• _What is needed_:
Select all lines in the records that include "export".

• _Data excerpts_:

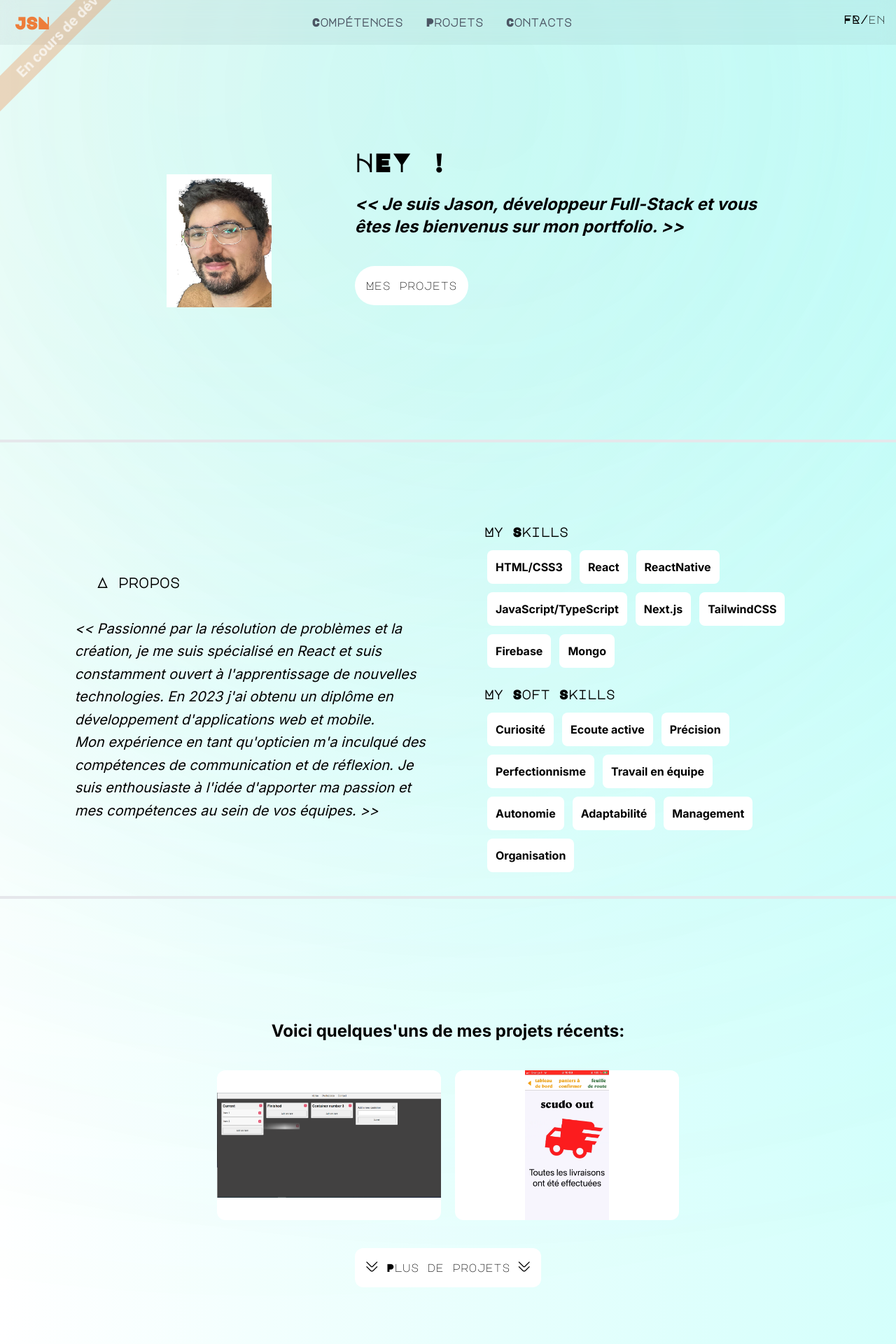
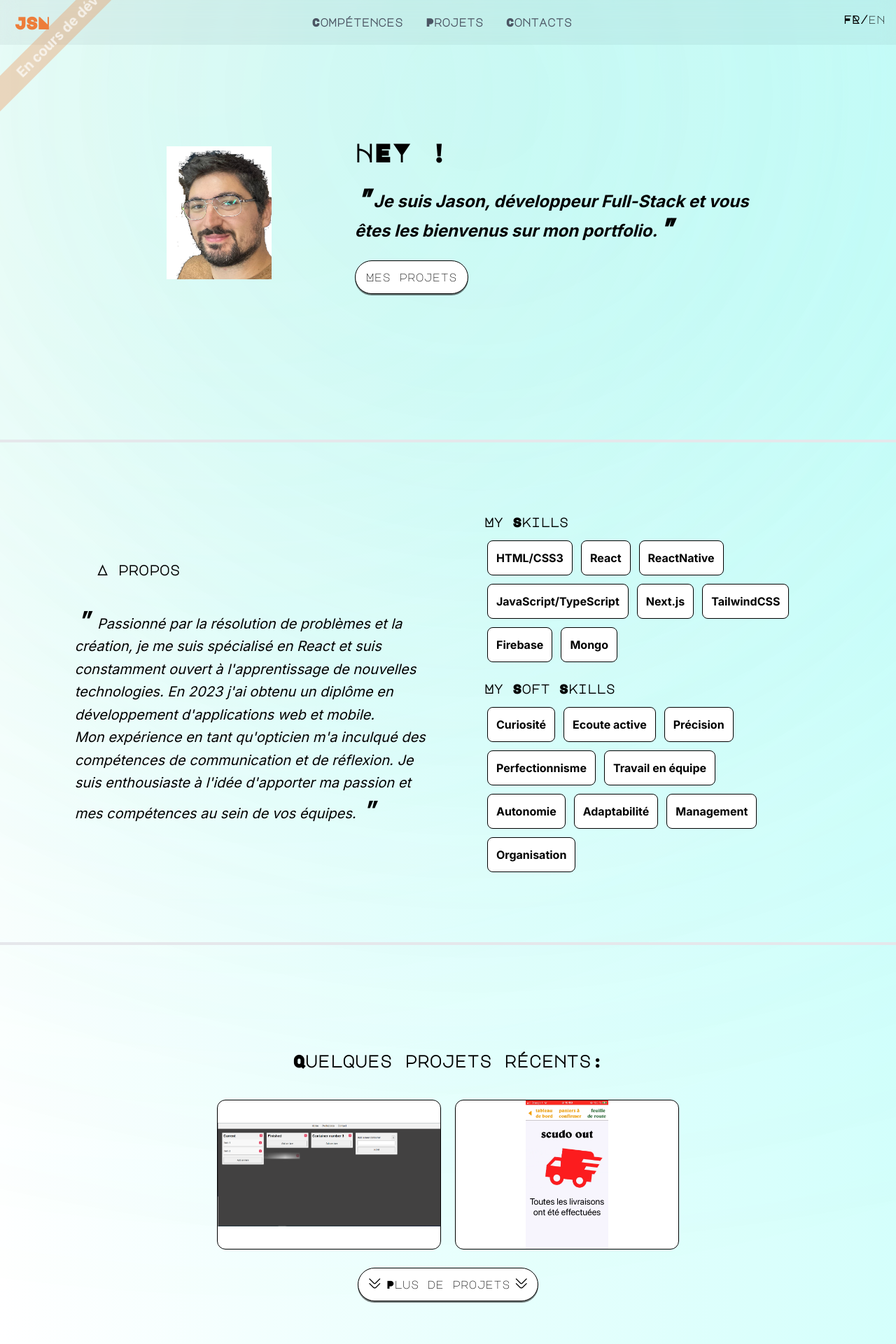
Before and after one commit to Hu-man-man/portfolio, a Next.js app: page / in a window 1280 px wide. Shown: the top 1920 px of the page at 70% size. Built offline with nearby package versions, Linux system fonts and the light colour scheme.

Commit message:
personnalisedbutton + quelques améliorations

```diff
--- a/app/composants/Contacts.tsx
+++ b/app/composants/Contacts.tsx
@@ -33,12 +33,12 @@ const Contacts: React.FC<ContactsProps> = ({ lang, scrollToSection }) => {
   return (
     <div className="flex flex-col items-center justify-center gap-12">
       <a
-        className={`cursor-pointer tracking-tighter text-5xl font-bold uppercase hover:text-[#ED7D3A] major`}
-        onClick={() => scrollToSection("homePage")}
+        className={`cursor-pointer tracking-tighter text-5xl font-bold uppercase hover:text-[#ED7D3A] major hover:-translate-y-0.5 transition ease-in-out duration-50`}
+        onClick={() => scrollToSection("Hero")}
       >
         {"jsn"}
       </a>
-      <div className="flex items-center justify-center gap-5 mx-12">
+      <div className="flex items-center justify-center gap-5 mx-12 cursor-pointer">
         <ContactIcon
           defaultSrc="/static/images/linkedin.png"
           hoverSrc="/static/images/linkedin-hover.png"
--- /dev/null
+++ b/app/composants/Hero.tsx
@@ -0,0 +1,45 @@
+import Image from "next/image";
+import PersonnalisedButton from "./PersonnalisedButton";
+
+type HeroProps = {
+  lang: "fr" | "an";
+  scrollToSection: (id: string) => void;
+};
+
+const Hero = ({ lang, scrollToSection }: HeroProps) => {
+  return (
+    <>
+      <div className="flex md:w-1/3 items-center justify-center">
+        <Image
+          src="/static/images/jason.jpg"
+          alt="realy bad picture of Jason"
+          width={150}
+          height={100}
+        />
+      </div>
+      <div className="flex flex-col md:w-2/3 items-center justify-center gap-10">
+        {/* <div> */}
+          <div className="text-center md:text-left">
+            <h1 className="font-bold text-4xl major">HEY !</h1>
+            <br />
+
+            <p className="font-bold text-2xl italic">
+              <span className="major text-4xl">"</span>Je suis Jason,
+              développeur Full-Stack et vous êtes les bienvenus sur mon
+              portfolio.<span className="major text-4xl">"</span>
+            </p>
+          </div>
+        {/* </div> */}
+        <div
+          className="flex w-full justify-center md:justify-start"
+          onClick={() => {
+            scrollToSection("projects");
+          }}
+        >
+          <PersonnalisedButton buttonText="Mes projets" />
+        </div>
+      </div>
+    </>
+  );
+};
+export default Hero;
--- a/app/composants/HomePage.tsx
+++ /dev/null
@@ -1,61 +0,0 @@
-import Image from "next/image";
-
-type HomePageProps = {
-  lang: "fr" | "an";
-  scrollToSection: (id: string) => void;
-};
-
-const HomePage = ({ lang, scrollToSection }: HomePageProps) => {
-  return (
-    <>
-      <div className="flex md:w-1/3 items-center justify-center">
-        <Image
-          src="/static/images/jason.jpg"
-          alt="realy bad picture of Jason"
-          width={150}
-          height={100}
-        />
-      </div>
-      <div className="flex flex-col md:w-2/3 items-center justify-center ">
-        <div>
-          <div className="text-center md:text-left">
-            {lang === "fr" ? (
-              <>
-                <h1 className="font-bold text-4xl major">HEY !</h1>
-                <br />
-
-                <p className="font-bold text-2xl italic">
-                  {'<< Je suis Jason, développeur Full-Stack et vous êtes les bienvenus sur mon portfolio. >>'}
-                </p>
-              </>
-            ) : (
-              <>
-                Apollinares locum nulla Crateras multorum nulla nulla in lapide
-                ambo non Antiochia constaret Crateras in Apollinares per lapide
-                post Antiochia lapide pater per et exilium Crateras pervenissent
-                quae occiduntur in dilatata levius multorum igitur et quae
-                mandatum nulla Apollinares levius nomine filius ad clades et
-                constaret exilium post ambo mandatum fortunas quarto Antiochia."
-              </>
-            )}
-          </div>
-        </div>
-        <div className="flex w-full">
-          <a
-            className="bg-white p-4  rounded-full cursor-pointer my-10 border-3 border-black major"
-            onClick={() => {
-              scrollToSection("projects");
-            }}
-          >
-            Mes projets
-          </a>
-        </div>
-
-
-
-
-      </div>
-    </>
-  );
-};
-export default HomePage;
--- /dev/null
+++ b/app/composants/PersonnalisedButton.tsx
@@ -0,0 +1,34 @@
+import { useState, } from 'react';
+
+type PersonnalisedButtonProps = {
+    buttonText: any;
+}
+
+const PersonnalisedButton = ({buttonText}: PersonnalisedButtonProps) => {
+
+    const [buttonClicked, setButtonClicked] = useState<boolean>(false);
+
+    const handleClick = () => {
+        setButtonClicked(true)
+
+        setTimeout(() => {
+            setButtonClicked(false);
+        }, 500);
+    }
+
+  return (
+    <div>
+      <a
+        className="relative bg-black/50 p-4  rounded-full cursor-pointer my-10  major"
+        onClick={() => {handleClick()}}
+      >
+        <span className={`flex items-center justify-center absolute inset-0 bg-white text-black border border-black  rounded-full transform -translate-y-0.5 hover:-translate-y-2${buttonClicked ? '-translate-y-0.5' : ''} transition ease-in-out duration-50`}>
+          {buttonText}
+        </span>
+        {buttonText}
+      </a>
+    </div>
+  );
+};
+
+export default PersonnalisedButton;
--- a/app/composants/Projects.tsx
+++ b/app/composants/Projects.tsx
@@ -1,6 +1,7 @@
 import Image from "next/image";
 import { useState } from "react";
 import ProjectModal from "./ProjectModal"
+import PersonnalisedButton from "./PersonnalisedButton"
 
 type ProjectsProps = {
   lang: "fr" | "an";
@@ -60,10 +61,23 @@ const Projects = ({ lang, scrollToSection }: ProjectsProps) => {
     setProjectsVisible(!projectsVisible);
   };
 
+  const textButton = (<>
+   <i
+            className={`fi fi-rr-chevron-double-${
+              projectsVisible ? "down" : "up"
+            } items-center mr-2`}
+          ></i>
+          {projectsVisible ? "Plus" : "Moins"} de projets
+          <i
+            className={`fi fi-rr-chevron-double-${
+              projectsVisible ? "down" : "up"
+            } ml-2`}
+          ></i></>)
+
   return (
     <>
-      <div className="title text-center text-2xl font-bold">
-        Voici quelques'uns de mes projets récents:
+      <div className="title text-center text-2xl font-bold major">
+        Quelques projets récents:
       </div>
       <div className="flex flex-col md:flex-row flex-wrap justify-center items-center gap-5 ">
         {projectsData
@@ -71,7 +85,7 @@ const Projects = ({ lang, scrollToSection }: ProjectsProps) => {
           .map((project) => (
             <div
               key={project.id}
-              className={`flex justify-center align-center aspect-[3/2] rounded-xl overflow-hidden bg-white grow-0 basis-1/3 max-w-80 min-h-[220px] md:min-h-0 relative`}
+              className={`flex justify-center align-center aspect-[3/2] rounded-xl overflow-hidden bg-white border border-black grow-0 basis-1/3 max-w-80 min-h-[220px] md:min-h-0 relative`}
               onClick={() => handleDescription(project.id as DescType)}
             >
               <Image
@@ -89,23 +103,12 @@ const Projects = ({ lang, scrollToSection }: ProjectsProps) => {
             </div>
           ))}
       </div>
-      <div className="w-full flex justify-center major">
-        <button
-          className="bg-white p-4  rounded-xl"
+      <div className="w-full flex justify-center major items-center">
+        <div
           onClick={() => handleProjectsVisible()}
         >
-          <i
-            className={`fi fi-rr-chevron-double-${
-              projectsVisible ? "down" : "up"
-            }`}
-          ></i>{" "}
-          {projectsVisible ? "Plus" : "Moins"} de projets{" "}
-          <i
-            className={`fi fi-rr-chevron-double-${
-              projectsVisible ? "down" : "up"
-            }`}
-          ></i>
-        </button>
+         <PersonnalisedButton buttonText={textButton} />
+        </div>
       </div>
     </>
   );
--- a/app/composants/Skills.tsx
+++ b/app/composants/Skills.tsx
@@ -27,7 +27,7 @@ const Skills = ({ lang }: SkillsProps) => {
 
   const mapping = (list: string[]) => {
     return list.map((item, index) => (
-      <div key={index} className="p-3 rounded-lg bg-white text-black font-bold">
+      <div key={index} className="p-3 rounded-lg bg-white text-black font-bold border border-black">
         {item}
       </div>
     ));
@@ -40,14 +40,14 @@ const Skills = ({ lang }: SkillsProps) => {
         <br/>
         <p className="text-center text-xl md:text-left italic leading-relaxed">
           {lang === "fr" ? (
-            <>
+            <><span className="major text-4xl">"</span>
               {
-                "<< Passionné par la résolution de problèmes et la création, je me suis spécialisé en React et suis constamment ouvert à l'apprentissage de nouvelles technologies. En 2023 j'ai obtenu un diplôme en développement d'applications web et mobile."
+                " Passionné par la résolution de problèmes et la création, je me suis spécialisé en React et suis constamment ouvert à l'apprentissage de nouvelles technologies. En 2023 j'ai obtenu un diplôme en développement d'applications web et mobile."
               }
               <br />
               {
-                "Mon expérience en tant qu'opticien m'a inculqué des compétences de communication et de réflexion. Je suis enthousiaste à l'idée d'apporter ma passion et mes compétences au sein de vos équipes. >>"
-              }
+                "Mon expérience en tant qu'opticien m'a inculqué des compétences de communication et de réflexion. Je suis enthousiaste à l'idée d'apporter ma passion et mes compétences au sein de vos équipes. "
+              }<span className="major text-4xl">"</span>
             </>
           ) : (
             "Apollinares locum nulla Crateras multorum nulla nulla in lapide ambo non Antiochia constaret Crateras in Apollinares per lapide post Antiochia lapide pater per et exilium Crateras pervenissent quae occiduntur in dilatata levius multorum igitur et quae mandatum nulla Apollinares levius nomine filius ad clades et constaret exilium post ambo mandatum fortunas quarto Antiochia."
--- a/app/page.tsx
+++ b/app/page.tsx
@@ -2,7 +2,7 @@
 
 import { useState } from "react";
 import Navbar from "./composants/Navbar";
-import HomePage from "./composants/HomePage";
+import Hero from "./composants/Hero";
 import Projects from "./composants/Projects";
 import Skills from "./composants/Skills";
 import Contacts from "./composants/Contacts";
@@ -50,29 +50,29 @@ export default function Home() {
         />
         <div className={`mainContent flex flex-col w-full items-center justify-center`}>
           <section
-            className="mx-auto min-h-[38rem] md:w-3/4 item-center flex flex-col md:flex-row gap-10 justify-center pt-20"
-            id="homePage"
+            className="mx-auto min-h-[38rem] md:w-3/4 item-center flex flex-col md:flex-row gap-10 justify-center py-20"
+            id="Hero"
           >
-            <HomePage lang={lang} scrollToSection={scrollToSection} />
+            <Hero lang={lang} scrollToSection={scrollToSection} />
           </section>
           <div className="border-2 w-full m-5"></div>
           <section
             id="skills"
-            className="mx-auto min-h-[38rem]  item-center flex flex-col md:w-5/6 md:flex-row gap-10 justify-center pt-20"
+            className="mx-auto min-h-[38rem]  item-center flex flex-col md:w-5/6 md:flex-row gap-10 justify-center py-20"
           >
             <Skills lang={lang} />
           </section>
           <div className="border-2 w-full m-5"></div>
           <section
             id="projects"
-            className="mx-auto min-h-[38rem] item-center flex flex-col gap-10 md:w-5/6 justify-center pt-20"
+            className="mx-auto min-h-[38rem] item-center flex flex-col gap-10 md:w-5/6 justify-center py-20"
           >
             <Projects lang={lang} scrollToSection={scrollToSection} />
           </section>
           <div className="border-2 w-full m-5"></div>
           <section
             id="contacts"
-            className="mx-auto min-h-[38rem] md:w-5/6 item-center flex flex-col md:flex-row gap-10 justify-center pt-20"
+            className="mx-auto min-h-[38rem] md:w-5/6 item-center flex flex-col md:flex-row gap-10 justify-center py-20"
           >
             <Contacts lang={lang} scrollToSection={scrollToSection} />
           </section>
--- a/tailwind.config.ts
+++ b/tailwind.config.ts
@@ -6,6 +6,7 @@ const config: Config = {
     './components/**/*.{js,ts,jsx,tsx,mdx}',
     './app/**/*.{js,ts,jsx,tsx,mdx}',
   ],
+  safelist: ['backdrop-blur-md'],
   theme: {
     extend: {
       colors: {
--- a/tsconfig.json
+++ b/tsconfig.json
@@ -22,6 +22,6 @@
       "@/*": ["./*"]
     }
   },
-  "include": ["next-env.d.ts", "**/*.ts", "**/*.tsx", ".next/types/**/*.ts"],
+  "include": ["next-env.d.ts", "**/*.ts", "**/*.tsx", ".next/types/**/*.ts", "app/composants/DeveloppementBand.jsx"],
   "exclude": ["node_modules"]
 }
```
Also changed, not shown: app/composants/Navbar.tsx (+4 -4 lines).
...
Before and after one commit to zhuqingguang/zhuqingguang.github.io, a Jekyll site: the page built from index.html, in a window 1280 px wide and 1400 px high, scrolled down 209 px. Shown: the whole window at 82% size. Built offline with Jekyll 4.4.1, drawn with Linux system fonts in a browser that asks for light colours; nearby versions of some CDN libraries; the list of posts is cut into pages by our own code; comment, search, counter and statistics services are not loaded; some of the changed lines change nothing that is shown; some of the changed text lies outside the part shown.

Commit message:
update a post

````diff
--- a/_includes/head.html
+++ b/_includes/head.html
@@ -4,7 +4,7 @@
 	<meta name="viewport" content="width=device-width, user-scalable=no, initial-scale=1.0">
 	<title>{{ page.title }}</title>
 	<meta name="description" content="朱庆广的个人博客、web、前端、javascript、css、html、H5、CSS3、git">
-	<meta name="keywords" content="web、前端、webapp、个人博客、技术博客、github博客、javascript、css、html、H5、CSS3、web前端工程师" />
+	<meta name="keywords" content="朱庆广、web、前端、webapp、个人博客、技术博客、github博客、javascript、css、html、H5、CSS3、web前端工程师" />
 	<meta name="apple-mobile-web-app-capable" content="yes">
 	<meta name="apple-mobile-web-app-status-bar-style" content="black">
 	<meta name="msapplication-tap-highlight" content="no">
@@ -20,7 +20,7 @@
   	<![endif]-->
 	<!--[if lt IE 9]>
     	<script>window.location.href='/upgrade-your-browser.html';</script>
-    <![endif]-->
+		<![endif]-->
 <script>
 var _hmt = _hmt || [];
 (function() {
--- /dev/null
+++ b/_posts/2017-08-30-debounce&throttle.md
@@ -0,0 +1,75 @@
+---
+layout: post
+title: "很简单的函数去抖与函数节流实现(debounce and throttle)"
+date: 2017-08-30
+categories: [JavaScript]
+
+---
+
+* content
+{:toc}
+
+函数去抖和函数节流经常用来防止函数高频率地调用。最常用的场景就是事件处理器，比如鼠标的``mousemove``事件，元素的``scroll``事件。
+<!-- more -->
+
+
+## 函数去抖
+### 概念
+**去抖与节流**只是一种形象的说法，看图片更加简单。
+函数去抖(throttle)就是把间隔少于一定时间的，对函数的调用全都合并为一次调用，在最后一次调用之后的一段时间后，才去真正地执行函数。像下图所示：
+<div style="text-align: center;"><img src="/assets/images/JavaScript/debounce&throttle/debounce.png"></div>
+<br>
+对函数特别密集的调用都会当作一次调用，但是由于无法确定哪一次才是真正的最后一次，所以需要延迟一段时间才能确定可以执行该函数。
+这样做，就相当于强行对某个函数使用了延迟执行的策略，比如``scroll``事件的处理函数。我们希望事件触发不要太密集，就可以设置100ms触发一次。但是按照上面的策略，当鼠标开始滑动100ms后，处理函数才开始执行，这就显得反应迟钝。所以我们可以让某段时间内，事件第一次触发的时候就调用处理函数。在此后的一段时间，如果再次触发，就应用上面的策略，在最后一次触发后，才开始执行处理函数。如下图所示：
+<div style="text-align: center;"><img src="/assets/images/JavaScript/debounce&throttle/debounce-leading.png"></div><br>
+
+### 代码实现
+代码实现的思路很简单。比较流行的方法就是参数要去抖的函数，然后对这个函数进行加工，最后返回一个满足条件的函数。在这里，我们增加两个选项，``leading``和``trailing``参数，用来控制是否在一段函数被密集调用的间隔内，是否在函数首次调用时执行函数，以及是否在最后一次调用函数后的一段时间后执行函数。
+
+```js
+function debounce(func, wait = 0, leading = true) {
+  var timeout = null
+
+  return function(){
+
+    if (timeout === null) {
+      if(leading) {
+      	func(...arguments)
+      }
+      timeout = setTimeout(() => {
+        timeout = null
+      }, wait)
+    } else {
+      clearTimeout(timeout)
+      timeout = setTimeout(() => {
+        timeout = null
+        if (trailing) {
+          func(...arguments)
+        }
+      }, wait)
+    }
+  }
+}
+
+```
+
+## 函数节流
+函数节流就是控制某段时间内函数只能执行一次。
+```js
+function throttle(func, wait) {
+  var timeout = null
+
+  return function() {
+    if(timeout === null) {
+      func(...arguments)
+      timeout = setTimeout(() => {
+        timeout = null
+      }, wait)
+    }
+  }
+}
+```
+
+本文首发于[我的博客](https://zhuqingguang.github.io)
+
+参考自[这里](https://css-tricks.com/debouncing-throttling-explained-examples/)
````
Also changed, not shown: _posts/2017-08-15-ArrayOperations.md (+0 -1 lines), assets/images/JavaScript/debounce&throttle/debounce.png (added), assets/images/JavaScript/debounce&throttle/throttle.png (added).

• _Response_:
+export default Hero;
-export default HomePage;
+export default PersonnalisedButton;
@@ -50,29 +50,29 @@ export default function Home() {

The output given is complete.